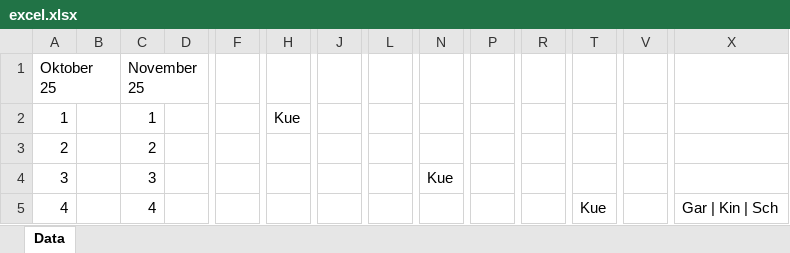
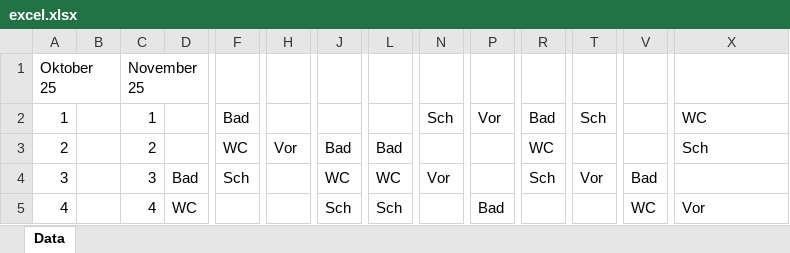
Before and after one commit to faruktus/trashmaster, an Excel workbook: excel.xlsx, sheet Data, drawn as a sheet; only a part is shown, gaps mark what is left out; values as stored, in another font and other column widths than the file's, no borders; the diff covers the shown part only; the diff names each change by its address in the sheet, - before the commit and + after, or states it on an @@ line.

Commit message:
improved format for data input

```diff
--- a/excel.xlsx (sheet Data)
+++ b/excel.xlsx (sheet Data)
-F2: (empty)
+F2: Bad
-H2: Kue
+H2: (empty)
-N2: (empty)
+N2: Sch
-P2: (empty)
+P2: Vor
-R2: (empty)
+R2: Bad
-T2: (empty)
+T2: Sch
-X2: (empty)
+X2: WC
-F3: (empty)
+F3: WC
-H3: (empty)
+H3: Vor
-J3: (empty)
+J3: Bad
-L3: (empty)
+L3: Bad
-R3: (empty)
+R3: WC
-X3: (empty)
+X3: Sch
-D4: (empty)
+D4: Bad
-F4: (empty)
+F4: Sch
-J4: (empty)
+J4: WC
-L4: (empty)
+L4: WC
-N4: Kue
+N4: Vor
-R4: (empty)
+R4: Sch
-T4: (empty)
+T4: Vor
-V4: (empty)
+V4: Bad
-D5: (empty)
+D5: WC
-J5: (empty)
+J5: Sch
-L5: (empty)
+L5: Sch
-P5: (empty)
+P5: Bad
-T5: Kue
+T5: (empty)
-V5: (empty)
+V5: WC
-X5: Gar | Kin | Sch
+X5: Vor
```
Also changed, not shown: 209 edited cells elsewhere in this sheet, 3 other files.
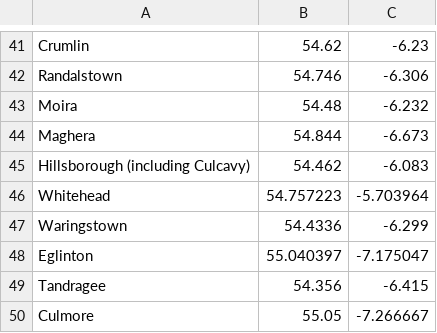
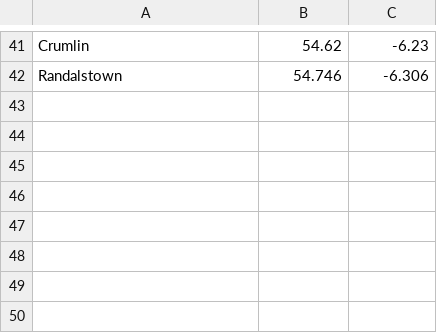
Before and after one commit to simon-kingston/NI-Towns-TSP, a CSV file: NI-settlements-data.csv, drawn as a sheet; only a part is shown, gaps mark what is left out.

```diff
--- a/NI-settlements-data.csv
+++ b/NI-settlements-data.csv
@@ -42,9 +42 @@ Crumlin,54.62,-6.23
 Randalstown,54.746,-6.306
-Moira,54.48,-6.232
-Maghera,54.844,-6.673
-Hillsborough (including Culcavy),54.462,-6.083
-Whitehead,54.757223,-5.703964
-Waringstown,54.4336,-6.299
-Eglinton,55.040397,-7.175047
-Tandragee,54.356,-6.415
-Culmore,55.05,-7.266667
```
Also changed, not shown: 4 other files.
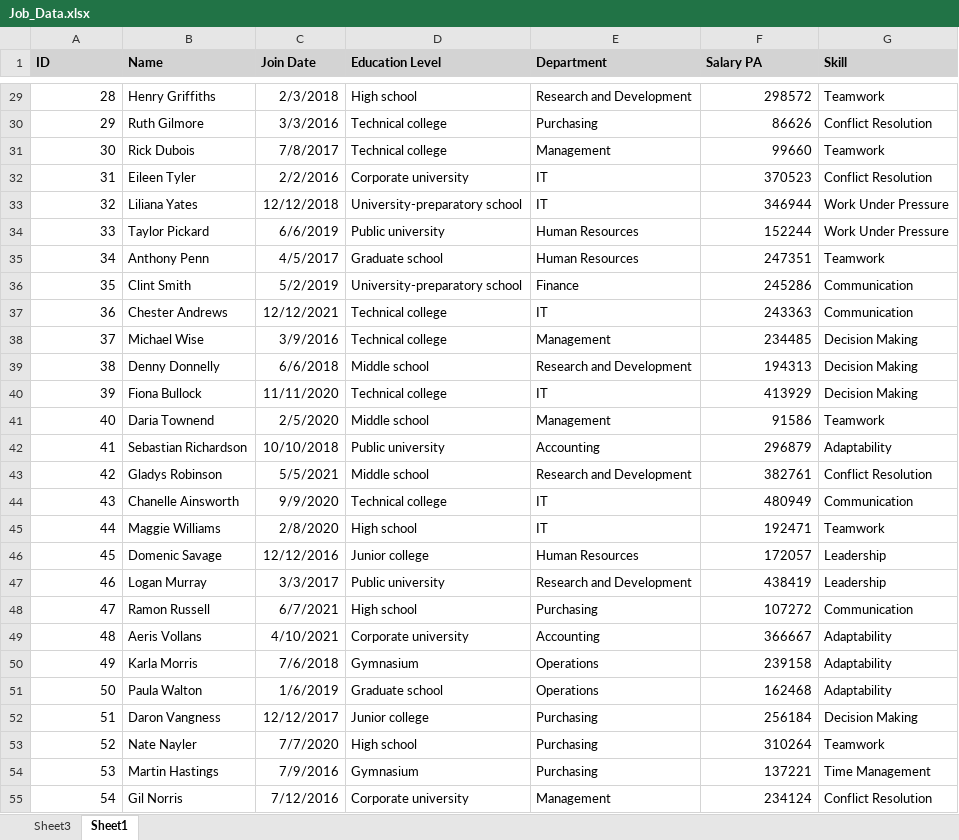
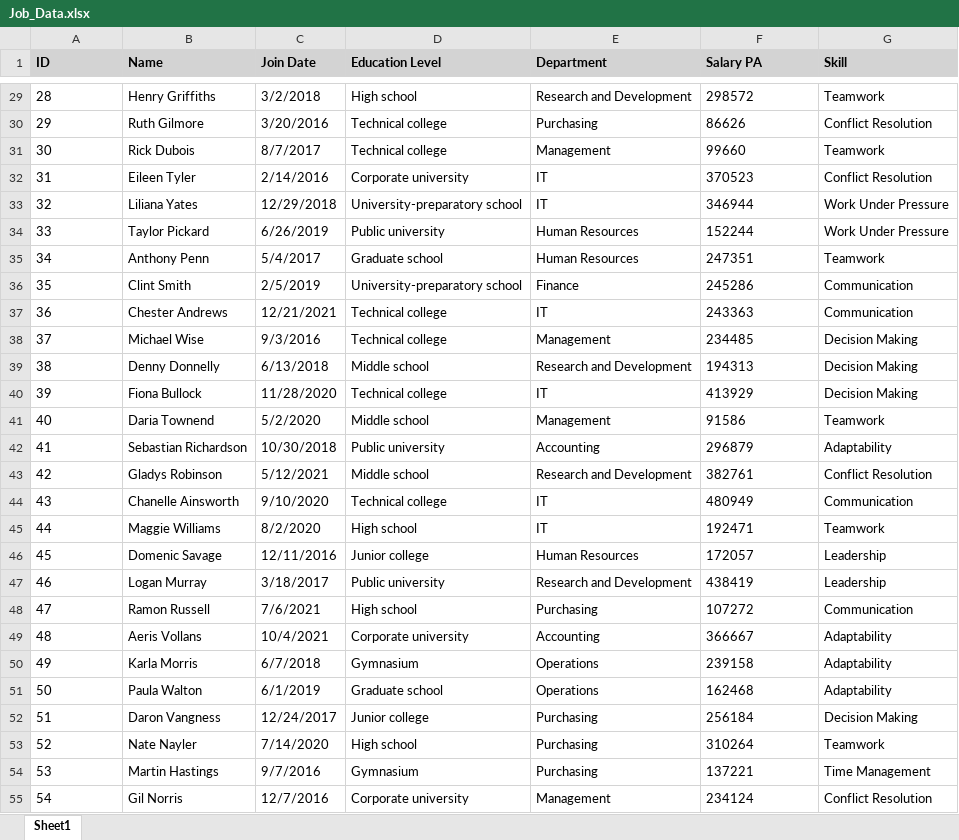
Before and after one commit to BeardedOwl1357/Excel_Stuff, an Excel workbook: Custom_Experiments/Job_Data.xlsx, sheet Sheet1, drawn as a sheet; only a part is shown, gaps mark what is left out; values as stored, in another font and other column widths than the file's, no borders; the diff covers the shown part only; the diff names each change by its address in the sheet, - before the commit and + after, or states it on an @@ line.

```diff
--- a/Custom_Experiments/Job_Data.xlsx (sheet Sheet1)
+++ b/Custom_Experiments/Job_Data.xlsx (sheet Sheet1)
-sheet tab: Sheet3
-A29:A55 alignment: right
+A29:A55 alignment: left
-C29 (Join Date): 2/3/2018
+C29 (Join Date): 3/2/2018
-F29:F55 alignment: right
+F29:F55 alignment: left
-C30 (Join Date): 3/3/2016
+C30 (Join Date): 3/20/2016
-C31 (Join Date): 7/8/2017
+C31 (Join Date): 8/7/2017
-C32 (Join Date): 2/2/2016
+C32 (Join Date): 2/14/2016
-C33 (Join Date): 12/12/2018
+C33 (Join Date): 12/29/2018
-C34 (Join Date): 6/6/2019
+C34 (Join Date): 6/26/2019
-C35 (Join Date): 4/5/2017
+C35 (Join Date): 5/4/2017
-C36 (Join Date): 5/2/2019
+C36 (Join Date): 2/5/2019
-C37 (Join Date): 12/12/2021
+C37 (Join Date): 12/21/2021
-C38 (Join Date): 3/9/2016
+C38 (Join Date): 9/3/2016
-C39 (Join Date): 6/6/2018
+C39 (Join Date): 6/13/2018
-C40 (Join Date): 11/11/2020
+C40 (Join Date): 11/28/2020
-C41 (Join Date): 2/5/2020
+C41 (Join Date): 5/2/2020
-C42 (Join Date): 10/10/2018
+C42 (Join Date): 10/30/2018
-C43 (Join Date): 5/5/2021
+C43 (Join Date): 5/12/2021
-C44 (Join Date): 9/9/2020
+C44 (Join Date): 9/10/2020
-C45 (Join Date): 2/8/2020
+C45 (Join Date): 8/2/2020
-C46 (Join Date): 12/12/2016
+C46 (Join Date): 12/11/2016
-C47 (Join Date): 3/3/2017
+C47 (Join Date): 3/18/2017
-C48 (Join Date): 6/7/2021
+C48 (Join Date): 7/6/2021
-C49 (Join Date): 4/10/2021
+C49 (Join Date): 10/4/2021
-C50 (Join Date): 7/6/2018
+C50 (Join Date): 6/7/2018
-C51 (Join Date): 1/6/2019
+C51 (Join Date): 6/1/2019
-C52 (Join Date): 12/12/2017
+C52 (Join Date): 12/24/2017
-C53 (Join Date): 7/7/2020
+C53 (Join Date): 7/14/2020
-C54 (Join Date): 7/9/2016
+C54 (Join Date): 9/7/2016
-C55 (Join Date): 7/12/2016
+C55 (Join Date): 12/7/2016
```
Also changed, not shown: 1 added row, 220 edited cells and cell formats elsewhere in this sheet, Custom_Experiments/CustomFormatting.xlsx, Custom_Experiments/Index_And_Match.xlsx, 6 other files.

● WHAT IS BEING ASKED
Repeat the data exactly as given. Keep every picture out of the copy.

● EXERCISE OUTPUT
Before and after one commit to faruktus/trashmaster, an Excel workbook: excel.xlsx, sheet Data, drawn as a sheet; only a part is shown, gaps mark what is left out; values as stored, in another font and other column widths than the file's, no borders; the diff covers the shown part only; the diff names each change by its address in the sheet, - before the commit and + after, or states it on an @@ line.

Commit message:
improved format for data input

```diff
--- a/excel.xlsx (sheet Data)
+++ b/excel.xlsx (sheet Data)
-F2: (empty)
+F2: Bad
-H2: Kue
+H2: (empty)
-N2: (empty)
+N2: Sch
-P2: (empty)
+P2: Vor
-R2: (empty)
+R2: Bad
-T2: (empty)
+T2: Sch
-X2: (empty)
+X2: WC
-F3: (empty)
+F3: WC
-H3: (empty)
+H3: Vor
-J3: (empty)
+J3: Bad
-L3: (empty)
+L3: Bad
-R3: (empty)
+R3: WC
-X3: (empty)
+X3: Sch
-D4: (empty)
+D4: Bad
-F4: (empty)
+F4: Sch
-J4: (empty)
+J4: WC
-L4: (empty)
+L4: WC
-N4: Kue
+N4: Vor
-R4: (empty)
+R4: Sch
-T4: (empty)
+T4: Vor
-V4: (empty)
+V4: Bad
-D5: (empty)
+D5: WC
-J5: (empty)
+J5: Sch
-L5: (empty)
+L5: Sch
-P5: (empty)
+P5: Bad
-T5: Kue
+T5: (empty)
-V5: (empty)
+V5: WC
-X5: Gar | Kin | Sch
+X5: Vor
```
Also changed, not shown: 209 edited cells elsewhere in this sheet, 3 other files.
Before and after one commit to simon-kingston/NI-Towns-TSP, a CSV file: NI-settlements-data.csv, drawn as a sheet; only a part is shown, gaps mark what is left out.

```diff
--- a/NI-settlements-data.csv
+++ b/NI-settlements-data.csv
@@ -42,9 +42 @@ Crumlin,54.62,-6.23
 Randalstown,54.746,-6.306
-Moira,54.48,-6.232
-Maghera,54.844,-6.673
-Hillsborough (including Culcavy),54.462,-6.083
-Whitehead,54.757223,-5.703964
-Waringstown,54.4336,-6.299
-Eglinton,55.040397,-7.175047
-Tandragee,54.356,-6.415
-Culmore,55.05,-7.266667
```
Also changed, not shown: 4 other files.
Before and after one commit to BeardedOwl1357/Excel_Stuff, an Excel workbook: Custom_Experiments/Job_Data.xlsx, sheet Sheet1, drawn as a sheet; only a part is shown, gaps mark what is left out; values as stored, in another font and other column widths than the file's, no borders; the diff covers the shown part only; the diff names each change by its address in the sheet, - before the commit and + after, or states it on an @@ line.

```diff
--- a/Custom_Experiments/Job_Data.xlsx (sheet Sheet1)
+++ b/Custom_Experiments/Job_Data.xlsx (sheet Sheet1)
-sheet tab: Sheet3
-A29:A55 alignment: right
+A29:A55 alignment: left
-C29 (Join Date): 2/3/2018
+C29 (Join Date): 3/2/2018
-F29:F55 alignment: right
+F29:F55 alignment: left
-C30 (Join Date): 3/3/2016
+C30 (Join Date): 3/20/2016
-C31 (Join Date): 7/8/2017
+C31 (Join Date): 8/7/2017
-C32 (Join Date): 2/2/2016
+C32 (Join Date): 2/14/2016
-C33 (Join Date): 12/12/2018
+C33 (Join Date): 12/29/2018
-C34 (Join Date): 6/6/2019
+C34 (Join Date): 6/26/2019
-C35 (Join Date): 4/5/2017
+C35 (Join Date): 5/4/2017
-C36 (Join Date): 5/2/2019
+C36 (Join Date): 2/5/2019
-C37 (Join Date): 12/12/2021
+C37 (Join Date): 12/21/2021
-C38 (Join Date): 3/9/2016
+C38 (Join Date): 9/3/2016
-C39 (Join Date): 6/6/2018
+C39 (Join Date): 6/13/2018
-C40 (Join Date): 11/11/2020
+C40 (Join Date): 11/28/2020
-C41 (Join Date): 2/5/2020
+C41 (Join Date): 5/2/2020
-C42 (Join Date): 10/10/2018
+C42 (Join Date): 10/30/2018
-C43 (Join Date): 5/5/2021
+C43 (Join Date): 5/12/2021
-C44 (Join Date): 9/9/2020
+C44 (Join Date): 9/10/2020
-C45 (Join Date): 2/8/2020
+C45 (Join Date): 8/2/2020
-C46 (Join Date): 12/12/2016
+C46 (Join Date): 12/11/2016
-C47 (Join Date): 3/3/2017
+C47 (Join Date): 3/18/2017
-C48 (Join Date): 6/7/2021
+C48 (Join Date): 7/6/2021
-C49 (Join Date): 4/10/2021
+C49 (Join Date): 10/4/2021
-C50 (Join Date): 7/6/2018
+C50 (Join Date): 6/7/2018
-C51 (Join Date): 1/6/2019
+C51 (Join Date): 6/1/2019
-C52 (Join Date): 12/12/2017
+C52 (Join Date): 12/24/2017
-C53 (Join Date): 7/7/2020
+C53 (Join Date): 7/14/2020
-C54 (Join Date): 7/9/2016
+C54 (Join Date): 9/7/2016
-C55 (Join Date): 7/12/2016
+C55 (Join Date): 12/7/2016
```
Also changed, not shown: 1 added row, 220 edited cells and cell formats elsewhere in this sheet, Custom_Experiments/CustomFormatting.xlsx, Custom_Experiments/Index_And_Match.xlsx, 6 other files.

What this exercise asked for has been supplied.